Get Breaking News First
Sports Fan Insider
TARRANT COUNTY (CBS 11 NEWS) – A private school’s plan to turn a practice field into a football stadium is drawing a ‘penalty flag’ from neighbors.
The Pantego Christian Academy’s design puts the stadium just across the fence from a west Arlington residential neighborhood.
“It’s hard not to get emotional about it, because for me, this is where I grew up,” explained Cynthia Garcia, whose home us in the shadow of what was then Pantego Bible Church, now Pantego Christian Academy.
The sprawling school campus now encompasses an old department store to the west and occupies several blocks of Park Row.
Currently the academy’s practice field is on the east. But plans for a 1,000-seat stadium, press box, public address system, and 70-foot tall light poles have some neighbors bearing more than they can stand.

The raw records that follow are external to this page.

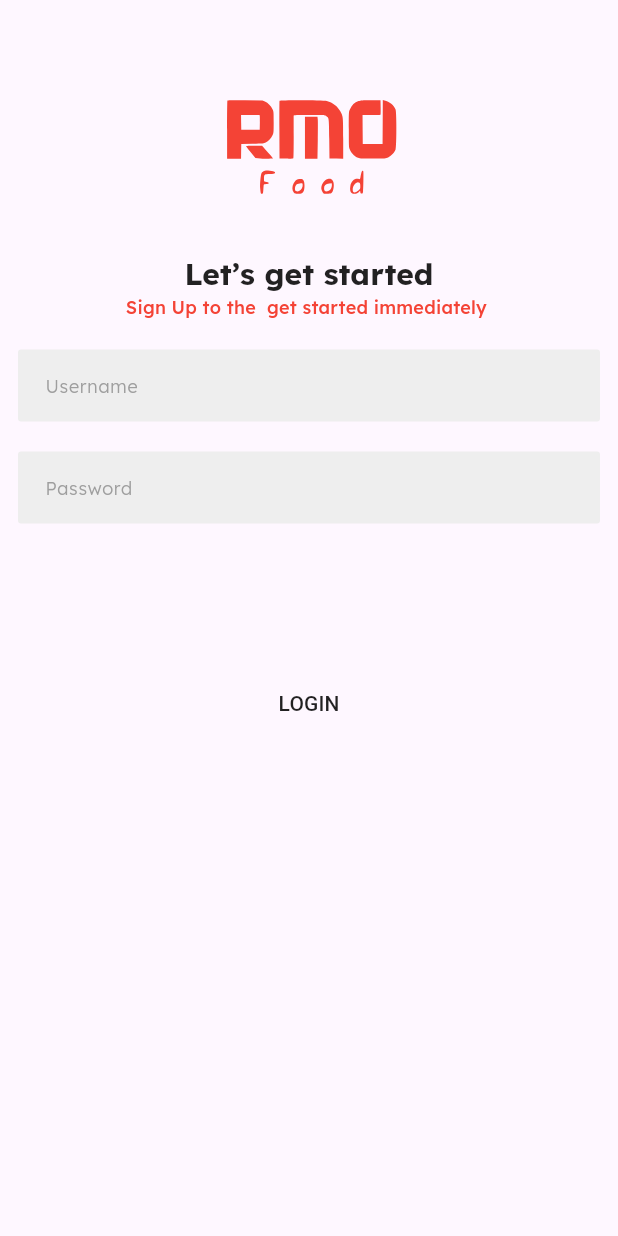
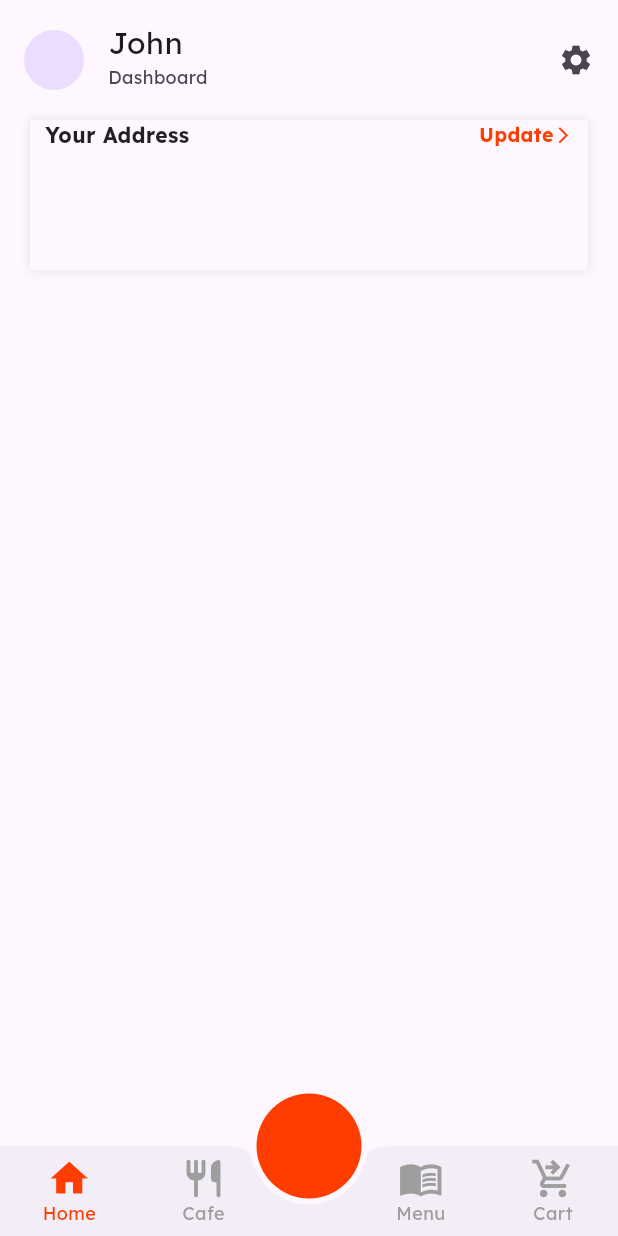
Before and after one commit to RMO-Food/rmo-food-mobile, a Flutter app: the screen it shows after launch, on a phone screen of 412 x 824 dp. Run offline on Flutter 3.47's test engine with Material 3 defaults, Android fonts, the phone set to English and light mode, and no system bars; our stand-ins replace flutter_svg.

Commit message:
added bottom navigation bar and screens

```diff
--- a/lib/config/routes_data.dart
+++ b/lib/config/routes_data.dart
@@ -3,9 +3,11 @@ part of 'routes_imports.dart';
 class Routes {
   static String initial = "/";
   static String loginScreen = "/loginScreen";
+  static String home = "/home";
 }
 
 Map<String, Function> getRoutes = {
   Routes.initial: (argument) => const SplashScreen(),
-  Routes.loginScreen: (argument) => const LoginScreen()
+  Routes.loginScreen: (argument) => const LoginScreen(),
+  Routes.home: (argument) => const HomeNavigationScreen()
 };
--- a/lib/config/routes_imports.dart
+++ b/lib/config/routes_imports.dart
@@ -1,4 +1,5 @@
 import 'package:rmo_food/splash.dart';
-import 'package:rmo_food/src/authentication/login.dart';
+import 'package:rmo_food/src/pages/authentication/login.dart';
+import 'package:rmo_food/src/pages/bottom_nav/bottom_nav.dart';
 
 part 'routes_data.dart';
--- a/lib/core/theme/common_theme.dart
+++ b/lib/core/theme/common_theme.dart
@@ -4,4 +4,4 @@ const String fontFamily = "Lexend";
 const double fontSizeLarge = 20;
 const double fontSizeMedium = 12;
 const double fontSizeSmall = 10;
-Color primaryColor = const Color.fromRGBO(255, 61, 0, 1);
+const Color primaryColor = Color.fromRGBO(255, 61, 0, 1);
--- a/lib/core/theme/dark_theme_data.dart
+++ b/lib/core/theme/dark_theme_data.dart
@@ -11,8 +11,27 @@ class DarkThemeData {
   static TextStyle labelSmall = TextStyle(
       fontFamily: fontFamily, color: labelColor, fontSize: fontSizeSmall);
 
+  static OutlineInputBorder get inputBorder => OutlineInputBorder(
+      borderSide: const BorderSide(color: Colors.transparent, width: 0),
+      borderRadius: BorderRadius.circular(2));
+  static InputDecorationTheme inputDecrationTheme = InputDecorationTheme(
+      floatingLabelStyle: labelMedium,
+      counterStyle: labelMedium,
+      labelStyle: labelMedium.copyWith(color: Colors.grey),
+      hintStyle:
+          labelMedium.copyWith(color: Colors.grey, fontWeight: FontWeight.w100),
+      focusedErrorBorder: inputBorder,
+      contentPadding: const EdgeInsets.all(14),
+      enabledBorder: inputBorder,
+      errorBorder: inputBorder,
+      disabledBorder: inputBorder,
+      focusedBorder: inputBorder,
+      filled: true,
+      border: inputBorder);
+
   static ThemeData themeData() {
     return ThemeData.dark().copyWith(
+        inputDecorationTheme: inputDecrationTheme,
         appBarTheme: AppBarTheme(centerTitle: true, titleTextStyle: labelLarge),
         textTheme: TextTheme(
             titleLarge: labelLarge,
--- a/lib/core/theme/light_theme_data.dart
+++ b/lib/core/theme/light_theme_data.dart
@@ -31,18 +31,6 @@ class LightThemeData {
 
   static ThemeData themeData() {
     return ThemeData.light().copyWith(
-        buttonTheme: const ButtonThemeData(
-            buttonColor: Colors.black,
-            highlightColor: Colors.red,
-            splashColor: Colors.red,
-            height: 200),
-        // elevatedButtonTheme: ElevatedButtonThemeData(
-        //     style: ButtonStyle(
-        //       shape: ,
-        //         textStyle: MaterialStateTextStyle.resolveWith(
-        //             (states) => labelMedium.copyWith(color: Colors.white)),
-        //         backgroundColor:
-        //             MaterialStateColor.resolveWith((states) => primaryColor))),
         inputDecorationTheme: inputDecrationTheme,
         appBarTheme: AppBarTheme(centerTitle: true, titleTextStyle: labelLarge),
         textTheme: TextTheme(
--- a/lib/main.dart
+++ b/lib/main.dart
@@ -2,12 +2,15 @@ import 'dart:async';
 import 'dart:developer';
 
 import 'package:flutter/material.dart';
+import 'package:flutter/services.dart';
 import 'package:rmo_food/config/routes_generate.dart';
 import 'package:rmo_food/core/theme/dark_theme_data.dart';
 import 'package:rmo_food/core/theme/light_theme_data.dart';
 
 void main() {
   runZonedGuarded(() {
+    WidgetsFlutterBinding.ensureInitialized();
+    SystemChrome.setPreferredOrientations([DeviceOrientation.portraitUp]);
     runApp(const AppWrapper());
   }, (error, stack) {
     log(error.toString());
--- a/lib/src/authentication/login.dart
+++ /dev/null
@@ -1,77 +0,0 @@
-import 'package:flutter/material.dart';
-import 'package:flutter_svg/svg.dart';
-import 'package:rmo_food/helper/gap.dart';
-
-class LoginScreen extends StatefulWidget {
-  const LoginScreen({super.key});
-
-  @override
-  State<LoginScreen> createState() => _LoginScreenState();
-}
-
-class _LoginScreenState extends State<LoginScreen> {
-  final formKey = GlobalKey<FormState>();
-
-  @override
-  Widget build(BuildContext context) {
-    return GestureDetector(
-      onTap: FocusScope.of(context).unfocus,
-      child: Scaffold(
-          body:
-              Column(crossAxisAlignment: CrossAxisAlignment.stretch, children: [
-        const SizedBox(height: 20),
-        SvgPicture.asset("assets/icons/splash.svg",
-            color: Colors.red, height: 150, width: 150),
-        Padding(
-          padding: const EdgeInsets.symmetric(horizontal: 12.0),
-          child: Form(
-            key: formKey,
-            child: Column(
-                mainAxisSize: MainAxisSize.min,
-                crossAxisAlignment: CrossAxisAlignment.center,
-                children: [
-                  Text("Let’s get started",
-                      style: Theme.of(context)
-                          .textTheme
-                          .titleLarge!
-                          .copyWith(fontWeight: FontWeight.bold)),
-                  Text("Sign Up to the  get started immediately ",
-                      style: Theme.of(context)
-                          .textTheme
-                          .titleMedium!
-                          .copyWith(color: Colors.red)),
-                  FixedGaps.vertialGap20,
-                  TextFormField(
-                      autovalidateMode: AutovalidateMode.onUserInteraction,
-                      validator: (value) {
-                        if (value == null || value.isEmpty) {
-                          return "*Required*";
-                        }
-                        return null;
-                      },
-                      decoration: const InputDecoration(hintText: "Username"),
-                      style: const TextStyle(fontSize: 12)),
-                  FixedGaps.vertialGap20,
-                  TextFormField(
-                      obscureText: true,
-                      validator: (value) {
-                        if (value == null || value.isEmpty) {
-                          return "*Required*";
-                        }
-                        return null;
-                      },
-                      decoration: const InputDecoration(hintText: "Password"),
-                      style: const TextStyle(fontSize: 12)),
-                  FixedGaps.vertialGap20,
-                  MaterialButton(
-                      onPressed: () {
-                        formKey.currentState!.validate();
-                      },
-                      child: const Text("LOGIN"))
-                ]),
-          ),
-        )
-      ])),
-    );
-  }
-}
--- /dev/null
+++ b/lib/src/components/widget_helper.dart
@@ -0,0 +1,24 @@
+import 'package:flutter/material.dart';
+
+class AppWidgetHelper {
+  static Widget decoratedContainer(
+    BuildContext context, {
+    required Widget child,
+    double? height,
+    double? width,
+    Color? color,
+    EdgeInsets? padding,
+    EdgeInsets? margin,
+  }) {
+    return Container(
+        margin: margin,
+        padding: padding,
+        decoration: BoxDecoration(
+            color: color ?? Theme.of(context).scaffoldBackgroundColor,
+            borderRadius: BorderRadius.circular(2),
+            boxShadow: [BoxShadow(color: Colors.grey.shade300, blurRadius: 5)]),
+        width: width,
+        height: height,
+        child: child);
+  }
+}
--- /dev/null
+++ b/lib/src/pages/bottom_nav/bottom_nav.dart
@@ -0,0 +1,125 @@
+import 'package:flutter/material.dart';
+import 'package:rmo_food/core/theme/common_theme.dart';
+import 'package:rmo_food/src/pages/cafe/cafe.dart';
+import 'package:rmo_food/src/pages/checkout/checkout.dart';
+import 'package:rmo_food/src/pages/home/home.dart';
+import 'package:rmo_food/src/pages/menu/menu.dart';
+
+class HomeNavigationScreen extends StatefulWidget {
+  const HomeNavigationScreen({super.key});
+
+  @override
+  State<HomeNavigationScreen> createState() => _HomeNavigationScreenState();
+}
+
+class _HomeNavigationScreenState extends State<HomeNavigationScreen>
+    with TickerProviderStateMixin {
+  late final PageController pageController;
+  int currentIndex = 0;
+  final List<Widget> screens = const <Widget>[
+    HomeScreen(),
+    CafeScreen(),
+    MenuScreen(),
+    ChekoutScreen()
+  ];
+  final List<Widget> bottomNavs = <Widget>[
+    Column(
+        mainAxisSize: MainAxisSize.min,
+        children: [Icon(Icons.home, color: primaryColor), const Text("Home")]),
+    Column(
+        mainAxisSize: MainAxisSize.min,
+        children: [Icon(Icons.home, color: primaryColor), const Text("Cafe")]),
+    Column(
+        mainAxisSize: MainAxisSize.min,
+        children: [Icon(Icons.home, color: primaryColor), const Text("Menu")]),
+    Column(mainAxisSize: MainAxisSize.min, children: [
+      Icon(Icons.home, color: primaryColor),
+      const Text("Checkout")
+    ])
+  ];
+
+  @override
+  void initState() {
+    super.initState();
+    pageController = PageController();
+  }
+
+  @override
+  Widget build(BuildContext context) {
+    return Scaffold(
+        body: PageView.builder(
+            controller: pageController,
+            itemCount: screens.length,
+            itemBuilder: (context, index) => screens[index]),
+        floatingActionButtonLocation: FloatingActionButtonLocation.centerDocked,
+        floatingActionButton: InkWell(
+            splashColor: Colors.transparent,
+            highlightColor: Colors.transparent,
+            onTap: () {},
+            child: CircleAvatar(radius: 35, backgroundColor: primaryColor)),
+        bottomNavigationBar: BottomAppBar(
+            padding: EdgeInsets.zero,
+            height: 60,
+            shape: const CircularNotchedRectangle(),
+            child: Row(
+                mainAxisAlignment: MainAxisAlignment.spaceAround,
+                children: [
+                  handleBottomActiveIcon(
+                      onTap: () {
+                        setState(() {
+                          currentIndex = 0;
+                          pageController.jumpToPage(currentIndex);
+                        });
+                      },
+                      icon: Icons.home,
+                      label: "Home",
+                      color: currentIndex == 0 ? primaryColor : null),
+                  handleBottomActiveIcon(
+                      onTap: () {
+                        setState(() {
+                          currentIndex = 1;
+                          pageController.jumpToPage(currentIndex);
+                        });
+                      },
+                      icon: Icons.restaurant_rounded,
+                      label: "Cafe",
+                      color: currentIndex == 1 ? primaryColor : null),
+                  const SizedBox(),
+                  handleBottomActiveIcon(
+                      onTap: () {
+                        setState(() {
+                          currentIndex = 2;
+                          pageController.jumpToPage(currentIndex);
+                        });
+                      },
+                      icon: Icons.menu_book,
+                      label: "Menu",
+                      color: currentIndex == 2 ? primaryColor : null),
+                  handleBottomActiveIcon(
+                      onTap: () {
+                        setState(() {
+                          currentIndex = 3;
+                          pageController.jumpToPage(currentIndex);
+                        });
+                      },
+                      icon: Icons.shopping_cart_checkout,
+                      label: "Cart",
+                      color: currentIndex == 3 ? primaryColor : null)
+                ])));
+  }
+
+  Widget handleBottomActiveIcon(
+      {required Function() onTap,
+      required IconData icon,
+      required String label,
+      Color? color}) {
+    return InkWell(
+        splashColor: Colors.transparent,
+        highlightColor: Colors.transparent,
+        onTap: onTap,
+        child: Column(mainAxisSize: MainAxisSize.min, children: [
+          Icon(size: 30, icon, color: color ?? Colors.grey.shade500),
+          Text(label, style: TextStyle(color: color ?? Colors.grey.shade500))
+        ]));
+  }
+}
--- /dev/null
+++ b/lib/src/pages/home/home.dart
@@ -0,0 +1,51 @@
+import 'package:flutter/material.dart';
+import 'package:rmo_food/core/theme/common_theme.dart';
+import 'package:rmo_food/helper/gap.dart';
+import 'package:rmo_food/src/components/extensions.dart';
+import 'package:rmo_food/src/components/widget_helper.dart';
+
+class HomeScreen extends StatelessWidget {
+  const HomeScreen({super.key});
+
+  @override
+  Widget build(BuildContext context) {
+    return Scaffold(
+        appBar: AppBar(
+            toolbarHeight: 60,
+            title: const ListTile(
+              contentPadding: EdgeInsets.only(top: 20),
+              leading: CircleAvatar(),
+              title: Text("John"),
+              subtitle: Text("Dashboard"),
+              trailing: Icon(Icons.settings),
+            )),
+        body: SingleChildScrollView(
+            child: Column(children: [
+          FixedGaps.vertialGap20,
+          AppWidgetHelper.decoratedContainer(context,
+              height: 100,
+              margin: const EdgeInsets.symmetric(horizontal: 20),
+              padding: const EdgeInsets.symmetric(horizontal: 10),
+              child: Column(children: [
+                Row(
+                    mainAxisAlignment: MainAxisAlignment.spaceBetween,
+                    children: [
+                      const Text("Your Address").title(),
+                      Material(
+                          color: Colors.transparent,
+                          child: InkWell(
+                              onTap: () {},
+                              child: Row(
+                                  mainAxisSize: MainAxisSize.min,
+                                  crossAxisAlignment: CrossAxisAlignment.center,
+                                  children: [
+                                    const Text("Update").title(
+                                        color: primaryColor, fontSize: 13),
+                                    const Icon(Icons.arrow_forward_ios_sharp,
+                                        size: 13, color: primaryColor)
+                                  ])))
+                    ])
+              ]))
+        ])));
+  }
+}
```
Also changed, not shown: lib/splash.dart (+6 -5 lines), lib/src/components/extensions.dart (added, +11 -0 lines), lib/src/components/full_button.dart (added, +27 -0 lines), lib/src/pages/authentication/helper/validations.dart (added, +22 -0 lines), lib/src/pages/authentication/login.dart (added, +115 -0 lines), lib/src/pages/cafe/cafe.dart (added, +10 -0 lines), lib/src/pages/checkout/checkout.dart (added, +10 -0 lines), lib/src/pages/menu/menu.dart (added, +10 -0 lines), lib/src/pages/authentication/registration.dart (added).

Garcia says the addition. “Changes the whole dynamic of what this neighborhood is.”
David Cornelius built in the neighborhood nearly 30 years ago. “It was all nice and quiet and this was going to be a good retirement home for me,” he told CBS 11 News from the front room of his home. Now, Cornelius projects that stadium traffic and noise will be unbearable. “We’d be up half the night on different nights here, and it would destroy the neighborhood.”
Pantego Christian Academy is home to some 240 high school students, who play football in Maverick Stadium at UT Arlington. Academy administration says they aren’t sure how long that agreement can go on, given the fact Arlington ISD wants to return to the university facility.
“AISD now wants back in… don’t know how long we’ll have the relationship with UTA to be able to play there,” said PCA Headmaster Jay Pritcher.
The headmaster also says the academy’s stadium plans are already proper for the proposed zoning area. “We can build a stadium. We can build the field; we can do all of that. We can put up 30-foot tall light poles back there. The reason we’re [meeting] in front of planning and zoning right now is we want to put up 70-foot tall poles, because with today’s technology it’s much like a flashlight pointed down at the field. We’re able to limit glare up high and we’re able to limit spill, so it becomes much less of an intrusion on neighbors.”
The plan is for the new field to have four poles with six lights each.
Pantego Christian Academy goes back to the City of Arlington Planning and Zoning Commission next Wednesday for its blessing. Neighbors say they’ll be there, too, to argue against it.